LITTLETON, CO — Some city service changes and temporary closures were announced Tuesday after coronavirus cases were confirmed among employees at the Littleton Police Department, the Littleton Center and the Municipal Court, city officials said.
State public health officials have directed Arapahoe County to move to Colorado’s stricter ‘Safer at Home – Level Orange’on the state’s COVID-19 Dial. The county has seen a surge in case counts and positivity rates over the past several weeks, health officials said. The county will move to the tighter restrictions at 5 p.m. Wednesday.
The number of COVID-19 cases among city employees and police in Littleton has not been released. Over the past week, more than 100 ‘confirmed and probable’ cases have been reported among the city’s general population, according to data released by the Tri-County Health Department.
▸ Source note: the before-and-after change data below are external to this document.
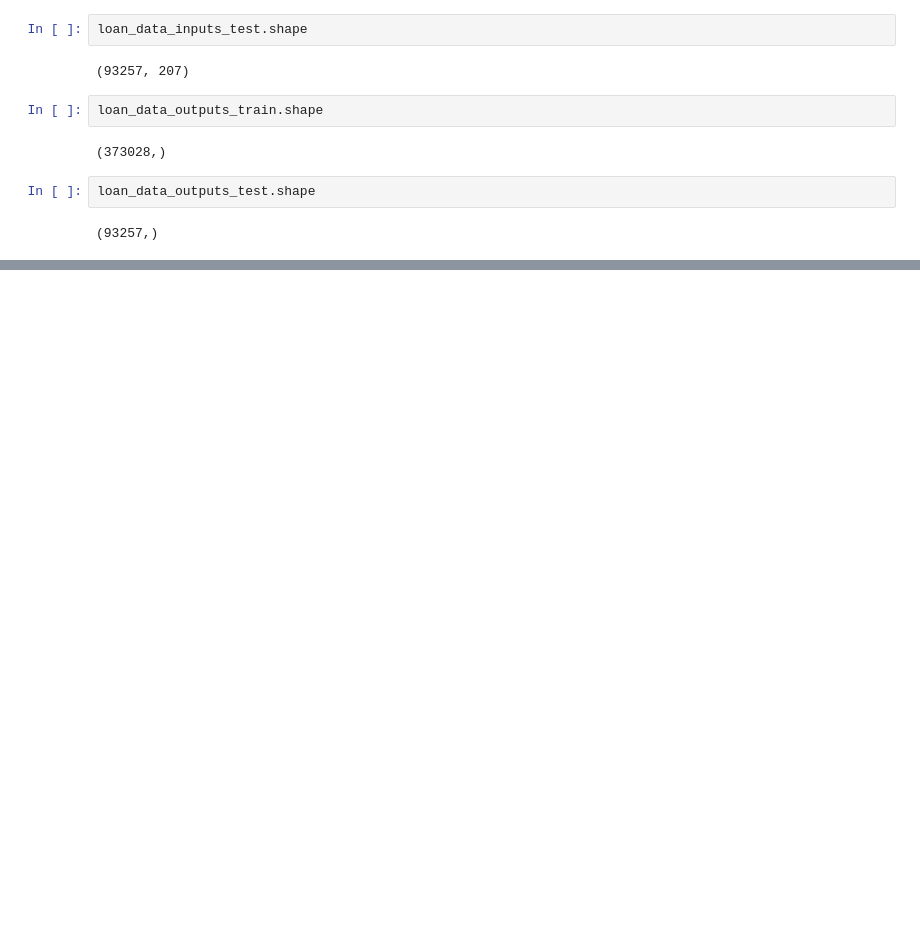
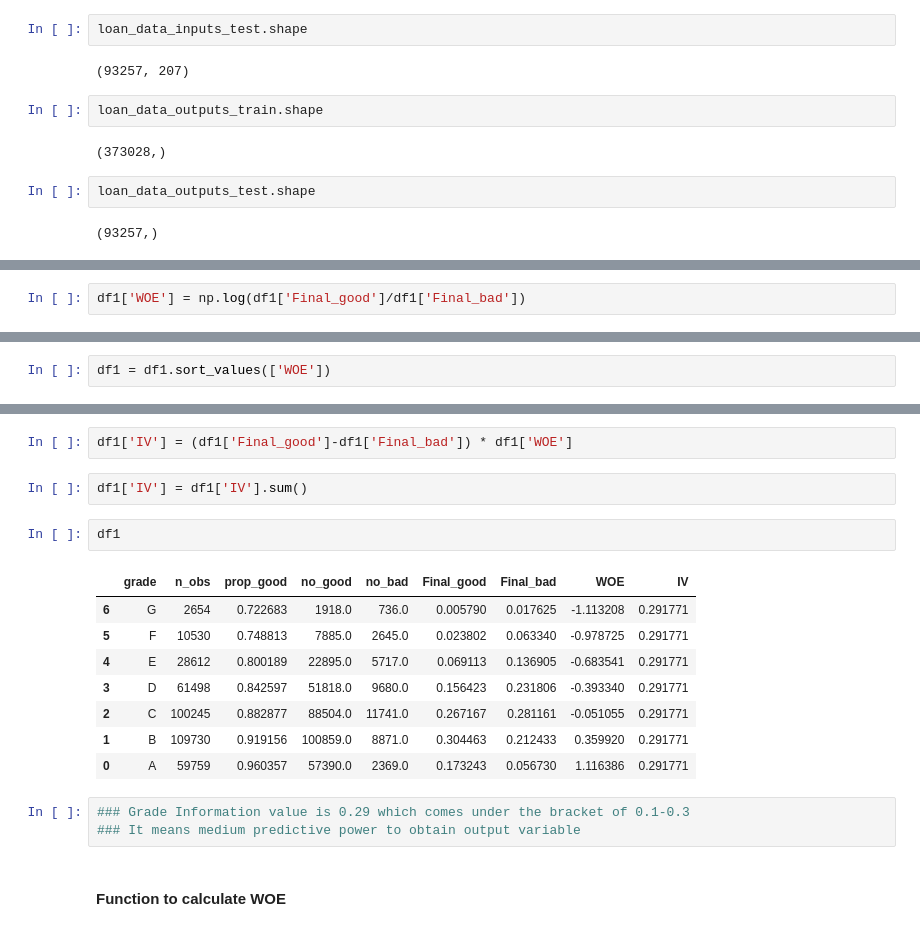
Before and after one commit to BAGLAT/Credit-Risk-Modeling, a Jupyter notebook: Credit Risk Modeling.ipynb, the cells around one changed output, grey strips where cells are left out. Cells and saved outputs as stored; diff of their text form; blank space fills up the shorter version.

```diff
--- a/Credit Risk Modeling.ipynb
+++ b/Credit Risk Modeling.ipynb
@@ -590,0 +732,2 @@ loan_data_outputs_test.shape
+# %%
+df1['WOE'] = np.log(df1['Final_good']/df1['Final_bad'])
@@ -590,0 +745,2 @@ loan_data_outputs_test.shape
+# %%
+df1 = df1.sort_values(['WOE'])
@@ -590,0 +769,20 @@ loan_data_outputs_test.shape
+# %%
+df1['IV'] = (df1['Final_good']-df1['Final_bad']) * df1['WOE']
+# %%
+df1['IV'] = df1['IV'].sum()
+# %%
+df1
+# %% [output]
+|  | grade | n_obs | prop_good | no_good | no_bad | Final_good | Final_bad | WOE | IV |
+| 6 | G | 2654 | 0.722683 | 1918.0 | 736.0 | 0.005790 | 0.017625 | -1.113208 | 0.291771 |
+| 5 | F | 10530 | 0.748813 | 7885.0 | 2645.0 | 0.023802 | 0.063340 | -0.978725 | 0.291771 |
+| 4 | E | 28612 | 0.800189 | 22895.0 | 5717.0 | 0.069113 | 0.136905 | -0.683541 | 0.291771 |
+| 3 | D | 61498 | 0.842597 | 51818.0 | 9680.0 | 0.156423 | 0.231806 | -0.393340 | 0.291771 |
+| 2 | C | 100245 | 0.882877 | 88504.0 | 11741.0 | 0.267167 | 0.281161 | -0.051055 | 0.291771 |
+| 1 | B | 109730 | 0.919156 | 100859.0 | 8871.0 | 0.304463 | 0.212433 | 0.359920 | 0.291771 |
+| 0 | A | 59759 | 0.960357 | 57390.0 | 2369.0 | 0.173243 | 0.056730 | 1.116386 | 0.291771 |
+# %%
+### Grade Information value is 0.29 which comes under the bracket of 0.1-0.3
+### It means medium predictive power to obtain output variable
+# %% [markdown]
+#### Function to calculate WOE
```
Also changed, not shown: parts of 32 cells of this notebook.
Amid the spike in cases, officials have decided to close Littleton Municipal Court through Nov. 27.
“Cases scheduled during this time will be continued to future dates in December,” the city said in a news release. “The court will mail notices with the new dates to the affected parties.”
Some temporary Littleton closures and changes have been announced as the city deals with a surge in coronavirus cases.
The Littleton Center is open by appointment only.
The Bemis Library has reduced its capacity to 50 people at a time in the building and computer use is limited to one hour per person, per day. Visitors may have to wait to enter and are asked to keep visits short, officials said. Curbside pickup service is encouraged and is available by calling 303-795-3961. All returned library materials are quarantined for 72 hours under guidance from the Centers for Disease Control and the American Library Association.
The Littleton Museum is also reducing the number of visitors to 50 per hour. Reservations are required and can be made by calling 303-795-3950.
Police staffing will continue at normal operational levels; however, many COVID-19 protocols and cleaning guidelines remain in place. Contract and in-house custodial staff have focused on disinfecting common areas regularly and have fogged all areas when an exposure has been identified, the city said. The Littleton Police and dispatch spaces are fogged twice weekly.
All police vehicles and Omnibuses are treated with a long-acting polymer disinfectant, the city said. Bi-polar ionization equipment, which is designed to stop the growth of pathogens, has been installed in central HVAC systems at the Littleton Center, Municipal Courthouse, Library and Museum. All city employees must check their temperature before entering their building and those who can work remotely are doing so, the city said.